- WHAT YOU ARE ASKED TO DO: Through to the final line, write out the records below exactly, omitting any images they contain.

(Difference listings)
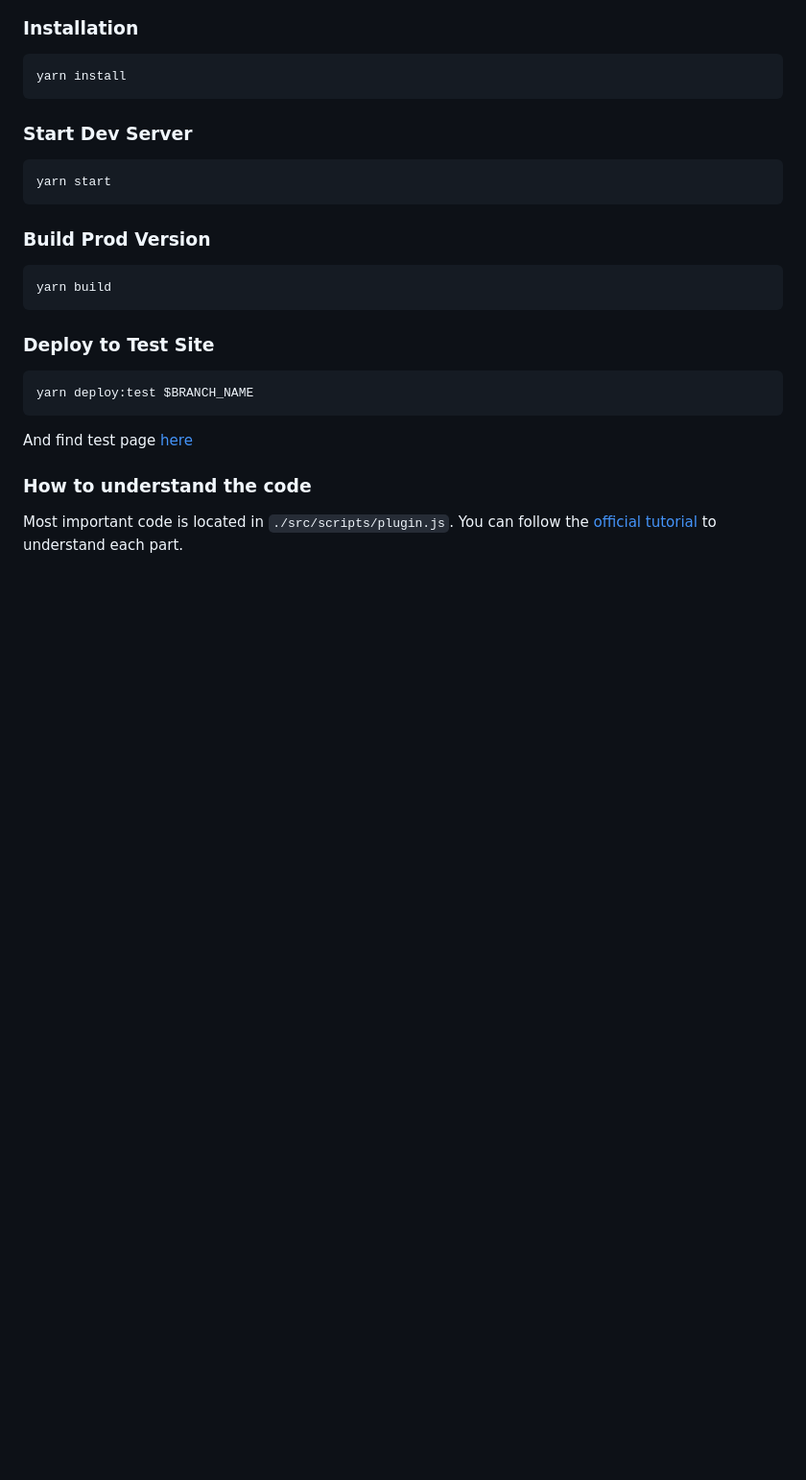
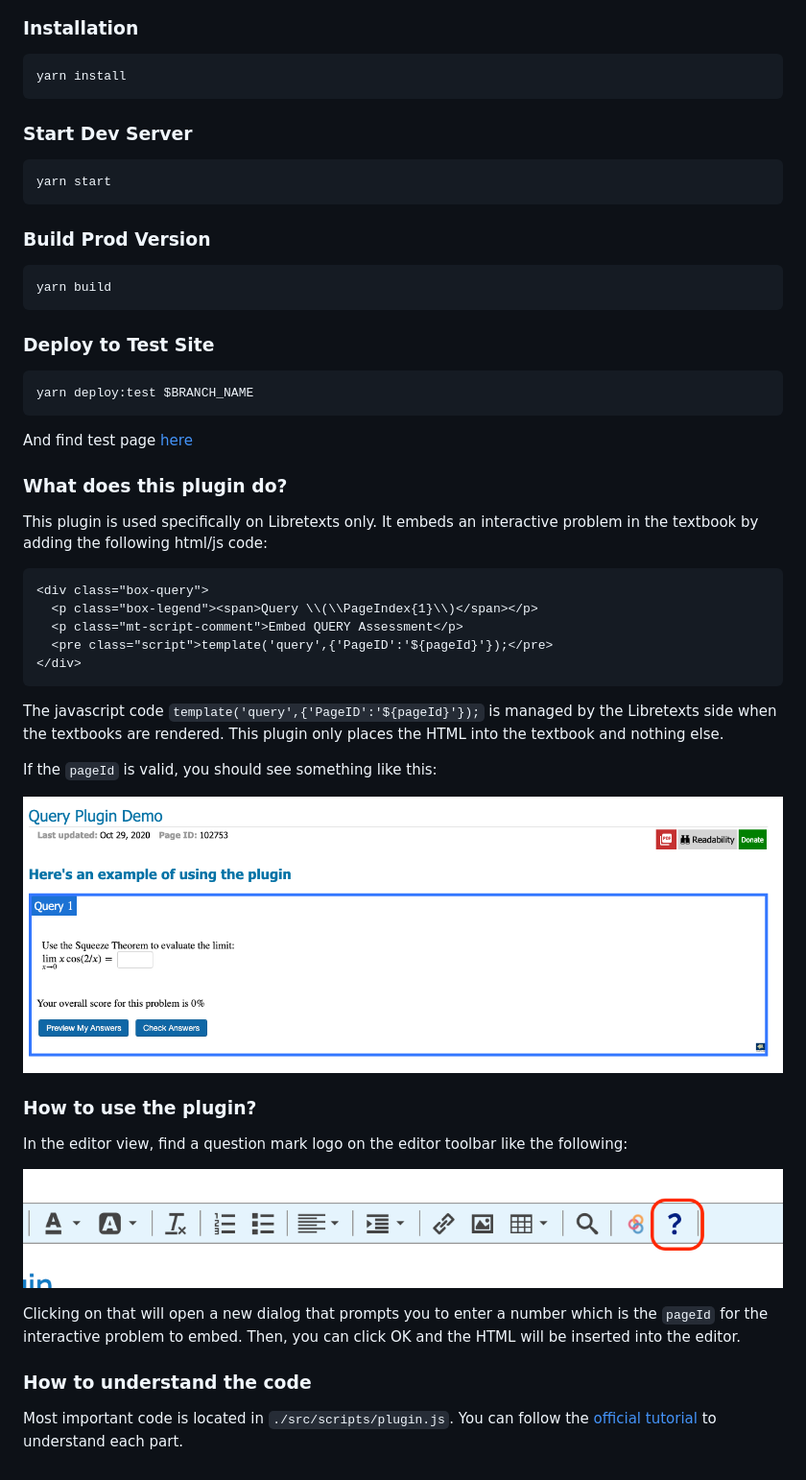
Before and after one commit to ymdahi/ckeditor-query-plugin, a Markdown page: README.md, the part around the change. Shown: that part at 96% size. Drawn GitHub-style; pictures changed too: document_visuals/example.png (added), document_visuals/toolbar.png (added); blank space fills up the shorter version.

Commit message:
add description about the plugin

````diff
--- a/README.md
+++ b/README.md
@@ -28,6 +28,32 @@ yarn deploy:test $BRANCH_NAME
 
 And find test page [here](https://query.libretexts.org/Development/Query_Plugin_Demo)
 
+### What does this plugin do?
+
+This plugin is used specifically on Libretexts only. It embeds an interactive problem in the textbook by adding the following html/js code:
+
+```html
+<div class="box-query">
+  <p class="box-legend"><span>Query \\(\\PageIndex{1}\\)</span></p>
+  <p class="mt-script-comment">Embed QUERY Assessment</p>
+  <pre class="script">template('query',{'PageID':'${pageId}'});</pre>
+</div>
+```
+
+The javascript code `template('query',{'PageID':'${pageId}'});` is managed by the Libretexts side when the textbooks are rendered. This plugin only places the HTML into the textbook and nothing else.
+
+If the `pageId` is valid, you should see something like this:
+
+![working example](document_visuals/example.png)
+
+### How to use the plugin?
+
+In the editor view, find a question mark logo on the editor toolbar like the following:
+
+![toolbar](document_visuals/toolbar.png)
+
+Clicking on that will open a new dialog that prompts you to enter a number which is the `pageId` for the interactive problem to embed. Then, you can click OK and the HTML will be inserted into the editor.
+
 ### How to understand the code
 
 Most important code is located in `./src/scripts/plugin.js`. You can follow the [official tutorial](https://ckeditor.com/docs/ckeditor4/latest/guide/plugin_sdk_sample_1.html) to understand each part.
````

- YOUR RESPONSE:
Before and after one commit to ymdahi/ckeditor-query-plugin, a Markdown page: README.md, the part around the change. Shown: that part at 96% size. Drawn GitHub-style; pictures changed too: document_visuals/example.png (added), document_visuals/toolbar.png (added); blank space fills up the shorter version.

Commit message:
add description about the plugin

````diff
--- a/README.md
+++ b/README.md
@@ -28,6 +28,32 @@ yarn deploy:test $BRANCH_NAME
 
 And find test page [here](https://query.libretexts.org/Development/Query_Plugin_Demo)
 
+### What does this plugin do?
+
+This plugin is used specifically on Libretexts only. It embeds an interactive problem in the textbook by adding the following html/js code:
+
+```html
+<div class="box-query">
+  <p class="box-legend"><span>Query \\(\\PageIndex{1}\\)</span></p>
+  <p class="mt-script-comment">Embed QUERY Assessment</p>
+  <pre class="script">template('query',{'PageID':'${pageId}'});</pre>
+</div>
+```
+
+The javascript code `template('query',{'PageID':'${pageId}'});` is managed by the Libretexts side when the textbooks are rendered. This plugin only places the HTML into the textbook and nothing else.
+
+If the `pageId` is valid, you should see something like this:
+
+![working example](document_visuals/example.png)
+
+### How to use the plugin?
+
+In the editor view, find a question mark logo on the editor toolbar like the following:
+
+![toolbar](document_visuals/toolbar.png)
+
+Clicking on that will open a new dialog that prompts you to enter a number which is the `pageId` for the interactive problem to embed. Then, you can click OK and the HTML will be inserted into the editor.
+
 ### How to understand the code
 
 Most important code is located in `./src/scripts/plugin.js`. You can follow the [official tutorial](https://ckeditor.com/docs/ckeditor4/latest/guide/plugin_sdk_sample_1.html) to understand each part.
````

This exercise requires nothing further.